Women in the Law: Are Women Set Up to Fail?
Ed. Note: At Hire an Esquire, we aim to bring you fresh, relevant perspectives from around the legal industry. We’re partnering with Law School Transparency to bring you Women in the Law, a podcast mini-series and related articles that examine the many professional and personal challenges that women continue to face as members of the legal profession.
You can’t deny the facts outlined in this week’s podcast. Women have a difficult time succeeding in law before they even enter the profession.
Women make up 57% of college graduates, but only 51% percent of all law school applicants. For those who apply, women are less likely to be admitted than men—80% of men are admitted to law school, while only 76% of women are admitted.
Even once they are admitted, women tend to go to schools ranked worse than those men generally attend. This plays a big role in getting jobs. At the top 11 law schools, which have at least an 85% job placement rate for jobs that require a law degree, 46% of the attendees are women.
In fact, there is a negative correlation between top law schools and the percentage of women attendees. The more likely you are to get a job after graduating from a particular law school, the lower their women attendance rate is.
And this is all on top of the uneven outcomes for women once they manage to enter legal practice.
The American Bar Association – Commission on Women in the Profession’s 2016 report indicates that only 36% of all lawyers are women. At the largest firms, women fare better in some ways and worse in others: 21.5% of partners, 18% of equity partners, 44.7% of associates, and 47.8% of summer associates are women. At the 200 largest firms, 18% of managing partners are women. In the corporate world, 24% of the Fortune 500 General Counsels are women. At the Fortune 501-1000, only 19% are GCs.
Not only is there a discrepancy at the top tiers in private and corporate practice, the weekly salaries are staggering too. In 2014, women lawyers’ weekly salary as a percentage of male lawyers’ salary is at 83%! This is true even for equity partners in the top 200 largest law firms. At the median, the typical female equity partner in the 200 largest firms earns 80% of the compensation earned by the typical male partner.
Yes, women have come a long way in the last 50 years. In 1965, 1/25 applicants to law school were women. In 1975, 1 in 4 were women. In 1980, 1 in 3. And in 2000, nearly half of all applicants were women. But despite the applicants rising steadily, the pay has not equalized and neither have acceptance rates.

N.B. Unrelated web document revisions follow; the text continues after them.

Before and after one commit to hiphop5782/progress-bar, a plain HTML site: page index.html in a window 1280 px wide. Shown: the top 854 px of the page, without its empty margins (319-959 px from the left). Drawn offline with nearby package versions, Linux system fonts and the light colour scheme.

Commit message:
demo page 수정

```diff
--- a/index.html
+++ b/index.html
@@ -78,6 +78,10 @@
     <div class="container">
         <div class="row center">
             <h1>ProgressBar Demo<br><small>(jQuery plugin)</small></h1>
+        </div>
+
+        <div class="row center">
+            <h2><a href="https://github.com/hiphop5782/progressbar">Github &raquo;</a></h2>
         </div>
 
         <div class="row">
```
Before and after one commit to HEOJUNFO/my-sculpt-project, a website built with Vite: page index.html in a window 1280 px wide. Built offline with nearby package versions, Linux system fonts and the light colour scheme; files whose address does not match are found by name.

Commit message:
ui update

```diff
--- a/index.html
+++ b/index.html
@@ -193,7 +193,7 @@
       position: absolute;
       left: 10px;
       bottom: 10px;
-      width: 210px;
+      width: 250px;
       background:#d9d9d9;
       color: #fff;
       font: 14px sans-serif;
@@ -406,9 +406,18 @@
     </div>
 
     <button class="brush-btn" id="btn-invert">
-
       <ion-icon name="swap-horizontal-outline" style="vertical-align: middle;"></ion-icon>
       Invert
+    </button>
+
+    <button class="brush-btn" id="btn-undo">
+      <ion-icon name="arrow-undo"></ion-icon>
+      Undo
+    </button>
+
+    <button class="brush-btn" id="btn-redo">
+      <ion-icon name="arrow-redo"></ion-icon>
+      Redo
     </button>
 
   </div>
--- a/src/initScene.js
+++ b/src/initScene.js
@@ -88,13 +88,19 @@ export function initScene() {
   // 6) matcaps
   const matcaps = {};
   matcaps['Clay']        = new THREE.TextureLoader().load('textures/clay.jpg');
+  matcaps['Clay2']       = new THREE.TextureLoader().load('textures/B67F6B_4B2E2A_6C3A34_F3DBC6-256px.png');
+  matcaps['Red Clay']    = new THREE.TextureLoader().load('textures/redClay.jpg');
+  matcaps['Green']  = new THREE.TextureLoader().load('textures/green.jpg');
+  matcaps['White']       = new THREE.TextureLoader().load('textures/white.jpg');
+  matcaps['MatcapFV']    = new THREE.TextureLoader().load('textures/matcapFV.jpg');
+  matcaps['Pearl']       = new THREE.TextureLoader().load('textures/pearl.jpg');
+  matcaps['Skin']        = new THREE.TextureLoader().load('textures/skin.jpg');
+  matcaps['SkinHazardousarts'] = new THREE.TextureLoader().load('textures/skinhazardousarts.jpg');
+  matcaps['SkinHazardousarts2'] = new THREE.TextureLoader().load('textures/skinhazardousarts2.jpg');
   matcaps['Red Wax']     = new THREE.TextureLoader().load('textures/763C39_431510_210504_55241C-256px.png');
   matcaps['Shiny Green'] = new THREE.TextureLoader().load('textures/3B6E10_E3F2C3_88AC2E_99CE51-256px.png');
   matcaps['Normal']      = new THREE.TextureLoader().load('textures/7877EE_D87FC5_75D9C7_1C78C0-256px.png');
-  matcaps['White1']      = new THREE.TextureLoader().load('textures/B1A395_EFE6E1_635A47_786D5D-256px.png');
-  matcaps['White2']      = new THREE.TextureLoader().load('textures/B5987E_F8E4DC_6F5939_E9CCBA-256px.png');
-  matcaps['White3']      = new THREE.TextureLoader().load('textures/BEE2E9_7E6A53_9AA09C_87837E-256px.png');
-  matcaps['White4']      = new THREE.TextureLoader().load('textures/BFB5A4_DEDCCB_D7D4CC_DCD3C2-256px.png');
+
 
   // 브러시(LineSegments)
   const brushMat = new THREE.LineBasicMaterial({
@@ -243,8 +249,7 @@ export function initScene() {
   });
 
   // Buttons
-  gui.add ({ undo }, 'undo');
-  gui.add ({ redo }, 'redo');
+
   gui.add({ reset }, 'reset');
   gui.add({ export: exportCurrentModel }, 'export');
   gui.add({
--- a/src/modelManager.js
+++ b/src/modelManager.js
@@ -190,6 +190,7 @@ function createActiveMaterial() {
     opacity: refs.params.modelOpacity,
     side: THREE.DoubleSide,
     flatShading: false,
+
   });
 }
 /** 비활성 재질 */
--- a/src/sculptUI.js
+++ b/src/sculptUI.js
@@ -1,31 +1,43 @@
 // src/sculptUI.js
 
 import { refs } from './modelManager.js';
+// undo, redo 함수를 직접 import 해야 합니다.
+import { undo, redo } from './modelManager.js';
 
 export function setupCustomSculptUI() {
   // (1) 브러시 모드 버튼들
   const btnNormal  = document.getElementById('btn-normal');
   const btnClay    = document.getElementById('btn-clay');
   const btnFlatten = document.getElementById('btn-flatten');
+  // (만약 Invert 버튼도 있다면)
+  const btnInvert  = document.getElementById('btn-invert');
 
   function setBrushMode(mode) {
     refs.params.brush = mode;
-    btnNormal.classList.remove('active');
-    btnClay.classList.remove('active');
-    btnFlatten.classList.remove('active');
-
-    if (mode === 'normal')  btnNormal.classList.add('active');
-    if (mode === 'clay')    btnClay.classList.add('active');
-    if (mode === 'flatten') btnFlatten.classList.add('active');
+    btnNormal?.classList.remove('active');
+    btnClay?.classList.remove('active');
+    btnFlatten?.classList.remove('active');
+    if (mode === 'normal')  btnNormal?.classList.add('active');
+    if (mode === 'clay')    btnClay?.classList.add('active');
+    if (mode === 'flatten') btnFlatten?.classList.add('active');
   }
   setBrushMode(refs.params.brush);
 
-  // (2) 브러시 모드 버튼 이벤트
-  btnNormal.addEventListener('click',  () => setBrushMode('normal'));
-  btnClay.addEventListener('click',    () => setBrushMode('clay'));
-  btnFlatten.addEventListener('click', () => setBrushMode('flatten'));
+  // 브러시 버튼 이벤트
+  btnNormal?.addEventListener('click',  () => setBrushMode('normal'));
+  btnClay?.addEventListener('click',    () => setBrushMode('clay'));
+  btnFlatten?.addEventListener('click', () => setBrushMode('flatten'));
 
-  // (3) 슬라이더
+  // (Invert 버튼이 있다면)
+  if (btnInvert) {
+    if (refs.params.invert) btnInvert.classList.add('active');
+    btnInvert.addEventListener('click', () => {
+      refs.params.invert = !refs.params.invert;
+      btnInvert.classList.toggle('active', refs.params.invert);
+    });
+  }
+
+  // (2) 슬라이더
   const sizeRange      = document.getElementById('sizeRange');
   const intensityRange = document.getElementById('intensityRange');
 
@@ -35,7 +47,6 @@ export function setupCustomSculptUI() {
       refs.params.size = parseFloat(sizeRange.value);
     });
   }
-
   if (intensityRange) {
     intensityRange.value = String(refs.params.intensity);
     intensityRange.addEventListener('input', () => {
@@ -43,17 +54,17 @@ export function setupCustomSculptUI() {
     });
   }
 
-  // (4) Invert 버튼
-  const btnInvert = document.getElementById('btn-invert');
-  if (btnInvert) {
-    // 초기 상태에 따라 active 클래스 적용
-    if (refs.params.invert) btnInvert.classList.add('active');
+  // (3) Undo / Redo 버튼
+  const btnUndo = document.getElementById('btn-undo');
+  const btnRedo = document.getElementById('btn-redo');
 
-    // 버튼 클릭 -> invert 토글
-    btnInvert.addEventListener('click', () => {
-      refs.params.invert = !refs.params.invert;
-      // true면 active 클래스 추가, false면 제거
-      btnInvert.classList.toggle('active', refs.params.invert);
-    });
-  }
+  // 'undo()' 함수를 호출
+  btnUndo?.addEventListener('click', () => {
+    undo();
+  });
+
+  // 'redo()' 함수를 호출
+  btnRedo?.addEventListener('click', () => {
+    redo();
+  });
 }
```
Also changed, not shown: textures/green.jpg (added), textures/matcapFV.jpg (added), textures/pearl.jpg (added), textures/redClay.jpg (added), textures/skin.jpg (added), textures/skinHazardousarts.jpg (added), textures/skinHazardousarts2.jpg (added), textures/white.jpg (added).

The first step is to diagnose the problem. Why are women not drawn into the profession? Do they want to rise to the top? If the answer to the latter is in the affirmative, which evidence points to, then adequate steps need to be taken to equalize the playing field.
Fortunately, scholars, diversity professionals, and bar associations are hard at work diagnosing the problem and deciding what to do. As Professor Deborah Rhode pointed out during the podcast, unconscious bias, in-group favoritism, and work-life issues need to be one focus if women are to have the same opportunity to succeed from the beginning. And checks-and-balances need to be placed through law firms to ensure that they are not set back during their journey.
Law firms can take proactive steps to ensure that women have the same opportunities as men in the legal profession, from the interviewee stage to equity partner. Firms like Seyfarth Shaw, named one of the 50 “Best Law Firms for Women,” have formed an entire group in their firm dedicated to diversity and inclusion, and others should follow.
Proactive steps that firms can take include removing names from resumes to limit the impact of subconscious gender bias, and collaborating with professional organizations and industry experts (like Law360) to conduct audits of the firm’s diversity profile. Such audits allow firms to assess whether there are gaps and, if so, figure out to fill them.
Furthermore, law firms can provide: flexible working hours or telecommuting opportunities for new parents; maternity and paternity leave; accommodations in the workspace for new mothers, and mentorship programs to raise their profile and improve their chances at being named partner.
Even if these programs are implemented, however, getting the support of the entire firm is necessary in order to ensure that everyone adheres to these changing standards. Enforcing individual accountability and measuring overall success on a regular basis is vital to the long-term success of women in the profession.
While the top 50 “Best Law Firms for Women” are making headway in implementing these structural and climatic shifts, even they have a long way to go: the inclusion rate of female Equity partners is staggeringly low at 19.84%, with Non-Equity at 30.95% and reduced hours at only 9.86%. As such, industry-wide progress is sure to be slow – but with so much at stake, it’s imperative that the change begins today.
For more ideas and examples of what other firms are doing to ensure diversity and inclusion, visit Working Mother.